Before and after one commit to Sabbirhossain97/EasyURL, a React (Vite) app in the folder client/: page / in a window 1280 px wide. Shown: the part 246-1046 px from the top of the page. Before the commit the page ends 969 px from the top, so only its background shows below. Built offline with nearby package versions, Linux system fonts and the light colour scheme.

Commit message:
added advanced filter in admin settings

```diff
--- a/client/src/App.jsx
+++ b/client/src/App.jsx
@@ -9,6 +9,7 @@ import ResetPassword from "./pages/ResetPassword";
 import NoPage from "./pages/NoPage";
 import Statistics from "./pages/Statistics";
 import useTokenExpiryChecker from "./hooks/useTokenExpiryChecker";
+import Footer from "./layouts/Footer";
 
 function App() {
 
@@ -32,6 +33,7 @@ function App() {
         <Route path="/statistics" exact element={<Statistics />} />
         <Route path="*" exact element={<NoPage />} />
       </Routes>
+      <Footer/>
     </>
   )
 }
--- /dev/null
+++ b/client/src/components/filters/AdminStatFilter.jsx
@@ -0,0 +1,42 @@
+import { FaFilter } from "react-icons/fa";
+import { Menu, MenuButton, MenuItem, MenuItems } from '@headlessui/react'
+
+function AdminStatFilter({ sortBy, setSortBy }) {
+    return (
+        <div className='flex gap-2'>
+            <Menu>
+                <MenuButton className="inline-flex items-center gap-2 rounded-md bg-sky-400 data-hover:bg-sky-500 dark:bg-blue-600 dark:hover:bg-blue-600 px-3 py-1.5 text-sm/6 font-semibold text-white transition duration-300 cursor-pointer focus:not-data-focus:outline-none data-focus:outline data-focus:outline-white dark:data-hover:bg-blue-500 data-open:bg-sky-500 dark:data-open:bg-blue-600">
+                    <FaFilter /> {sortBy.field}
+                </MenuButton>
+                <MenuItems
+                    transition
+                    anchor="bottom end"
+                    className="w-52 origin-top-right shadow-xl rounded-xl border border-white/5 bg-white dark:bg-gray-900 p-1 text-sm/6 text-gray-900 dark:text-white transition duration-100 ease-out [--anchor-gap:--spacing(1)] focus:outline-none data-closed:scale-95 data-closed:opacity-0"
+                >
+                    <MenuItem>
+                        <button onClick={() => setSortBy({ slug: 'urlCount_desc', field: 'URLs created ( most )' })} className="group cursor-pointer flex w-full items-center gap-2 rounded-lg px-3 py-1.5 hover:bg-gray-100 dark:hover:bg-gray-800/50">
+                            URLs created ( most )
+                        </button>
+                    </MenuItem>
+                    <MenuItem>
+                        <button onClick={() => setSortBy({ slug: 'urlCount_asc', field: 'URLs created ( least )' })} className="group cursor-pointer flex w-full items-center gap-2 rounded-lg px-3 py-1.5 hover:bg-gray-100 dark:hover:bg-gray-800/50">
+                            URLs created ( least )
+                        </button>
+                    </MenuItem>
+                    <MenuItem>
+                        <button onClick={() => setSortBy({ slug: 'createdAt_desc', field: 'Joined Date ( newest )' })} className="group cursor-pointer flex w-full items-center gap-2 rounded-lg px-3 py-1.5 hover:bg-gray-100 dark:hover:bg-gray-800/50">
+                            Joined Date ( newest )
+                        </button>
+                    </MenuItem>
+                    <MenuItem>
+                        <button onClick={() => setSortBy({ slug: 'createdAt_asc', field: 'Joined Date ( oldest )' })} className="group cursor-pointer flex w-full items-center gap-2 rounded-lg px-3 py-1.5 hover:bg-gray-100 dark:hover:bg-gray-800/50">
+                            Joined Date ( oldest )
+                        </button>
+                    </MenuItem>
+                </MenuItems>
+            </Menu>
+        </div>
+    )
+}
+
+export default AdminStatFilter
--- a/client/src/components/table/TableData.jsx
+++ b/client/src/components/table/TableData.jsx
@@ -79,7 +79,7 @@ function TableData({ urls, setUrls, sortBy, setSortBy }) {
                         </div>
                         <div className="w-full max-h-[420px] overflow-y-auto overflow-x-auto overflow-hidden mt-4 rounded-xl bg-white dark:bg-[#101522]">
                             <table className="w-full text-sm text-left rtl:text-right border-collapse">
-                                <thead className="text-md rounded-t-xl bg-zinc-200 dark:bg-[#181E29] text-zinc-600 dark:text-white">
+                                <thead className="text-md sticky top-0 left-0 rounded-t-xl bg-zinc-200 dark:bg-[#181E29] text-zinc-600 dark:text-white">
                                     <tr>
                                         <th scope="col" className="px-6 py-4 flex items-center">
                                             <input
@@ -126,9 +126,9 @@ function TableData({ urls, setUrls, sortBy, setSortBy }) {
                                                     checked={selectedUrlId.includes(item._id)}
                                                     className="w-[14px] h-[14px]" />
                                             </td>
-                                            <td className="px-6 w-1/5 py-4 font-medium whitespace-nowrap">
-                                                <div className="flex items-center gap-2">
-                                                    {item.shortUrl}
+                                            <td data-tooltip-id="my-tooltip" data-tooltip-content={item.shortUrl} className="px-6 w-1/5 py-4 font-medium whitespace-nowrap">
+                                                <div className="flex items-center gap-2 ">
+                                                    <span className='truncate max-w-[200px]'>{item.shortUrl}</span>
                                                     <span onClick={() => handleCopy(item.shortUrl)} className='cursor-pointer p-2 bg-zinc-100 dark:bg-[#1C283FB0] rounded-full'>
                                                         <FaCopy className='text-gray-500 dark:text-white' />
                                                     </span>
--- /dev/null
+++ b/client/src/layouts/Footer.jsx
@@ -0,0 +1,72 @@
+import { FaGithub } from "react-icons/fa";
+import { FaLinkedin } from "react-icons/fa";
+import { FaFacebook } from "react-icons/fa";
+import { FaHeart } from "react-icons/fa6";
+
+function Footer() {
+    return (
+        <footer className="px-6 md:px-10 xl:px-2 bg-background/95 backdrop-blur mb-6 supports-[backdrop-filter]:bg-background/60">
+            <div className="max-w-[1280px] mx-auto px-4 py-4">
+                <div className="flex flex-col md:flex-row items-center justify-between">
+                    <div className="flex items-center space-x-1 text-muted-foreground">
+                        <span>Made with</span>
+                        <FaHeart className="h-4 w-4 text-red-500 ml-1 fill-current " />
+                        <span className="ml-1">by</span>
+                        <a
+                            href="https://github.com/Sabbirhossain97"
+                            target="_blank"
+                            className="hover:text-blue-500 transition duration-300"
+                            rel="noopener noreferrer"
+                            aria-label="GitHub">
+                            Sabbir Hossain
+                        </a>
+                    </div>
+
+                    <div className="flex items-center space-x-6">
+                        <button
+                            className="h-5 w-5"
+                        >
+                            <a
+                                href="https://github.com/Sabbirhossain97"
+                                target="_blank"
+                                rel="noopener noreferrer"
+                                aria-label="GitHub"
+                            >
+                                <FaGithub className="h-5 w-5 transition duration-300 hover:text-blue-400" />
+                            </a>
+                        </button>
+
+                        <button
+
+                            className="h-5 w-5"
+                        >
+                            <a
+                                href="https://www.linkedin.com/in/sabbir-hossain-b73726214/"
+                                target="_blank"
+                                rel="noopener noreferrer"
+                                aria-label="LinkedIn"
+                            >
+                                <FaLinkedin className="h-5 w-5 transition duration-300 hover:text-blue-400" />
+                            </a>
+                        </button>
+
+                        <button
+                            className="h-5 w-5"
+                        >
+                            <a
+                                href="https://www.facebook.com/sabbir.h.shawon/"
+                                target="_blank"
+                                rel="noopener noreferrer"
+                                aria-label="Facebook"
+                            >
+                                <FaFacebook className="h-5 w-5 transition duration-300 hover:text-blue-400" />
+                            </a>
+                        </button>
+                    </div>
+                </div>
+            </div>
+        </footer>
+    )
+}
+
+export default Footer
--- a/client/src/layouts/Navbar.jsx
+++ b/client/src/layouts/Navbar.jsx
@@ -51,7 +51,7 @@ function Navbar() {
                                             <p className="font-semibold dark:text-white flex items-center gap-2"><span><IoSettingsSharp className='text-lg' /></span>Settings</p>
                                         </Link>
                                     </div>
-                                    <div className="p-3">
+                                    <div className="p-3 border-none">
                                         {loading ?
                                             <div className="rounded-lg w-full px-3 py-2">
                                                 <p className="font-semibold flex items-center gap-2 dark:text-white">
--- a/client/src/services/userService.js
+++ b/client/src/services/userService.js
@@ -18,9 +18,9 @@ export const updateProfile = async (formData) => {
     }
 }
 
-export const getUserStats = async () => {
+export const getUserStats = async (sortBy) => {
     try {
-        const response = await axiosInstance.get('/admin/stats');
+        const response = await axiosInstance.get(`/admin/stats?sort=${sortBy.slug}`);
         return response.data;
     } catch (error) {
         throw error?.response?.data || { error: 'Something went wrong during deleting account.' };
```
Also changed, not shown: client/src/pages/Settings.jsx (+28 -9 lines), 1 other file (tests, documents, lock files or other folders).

#### WORK TO BE COMPLETED
Show each line of the data that contains the string "from".

#### SOLVED PROBLEM
Before and after one commit to Sabbirhossain97/EasyURL, a React (Vite) app in the folder client/: page / in a window 1280 px wide. Shown: the part 246-1046 px from the top of the page. Before the commit the page ends 969 px from the top, so only its background shows below. Built offline with nearby package versions, Linux system fonts and the light colour scheme.
@@ -9,6 +9,7 @@ import ResetPassword from "./pages/ResetPassword";
 import NoPage from "./pages/NoPage";
 import Statistics from "./pages/Statistics";
 import useTokenExpiryChecker from "./hooks/useTokenExpiryChecker";
+import Footer from "./layouts/Footer";
+import { FaFilter } from "react-icons/fa";
+import { Menu, MenuButton, MenuItem, MenuItems } from '@headlessui/react'
+import { FaGithub } from "react-icons/fa";
+import { FaLinkedin } from "react-icons/fa";
+import { FaFacebook } from "react-icons/fa";
+import { FaHeart } from "react-icons/fa6";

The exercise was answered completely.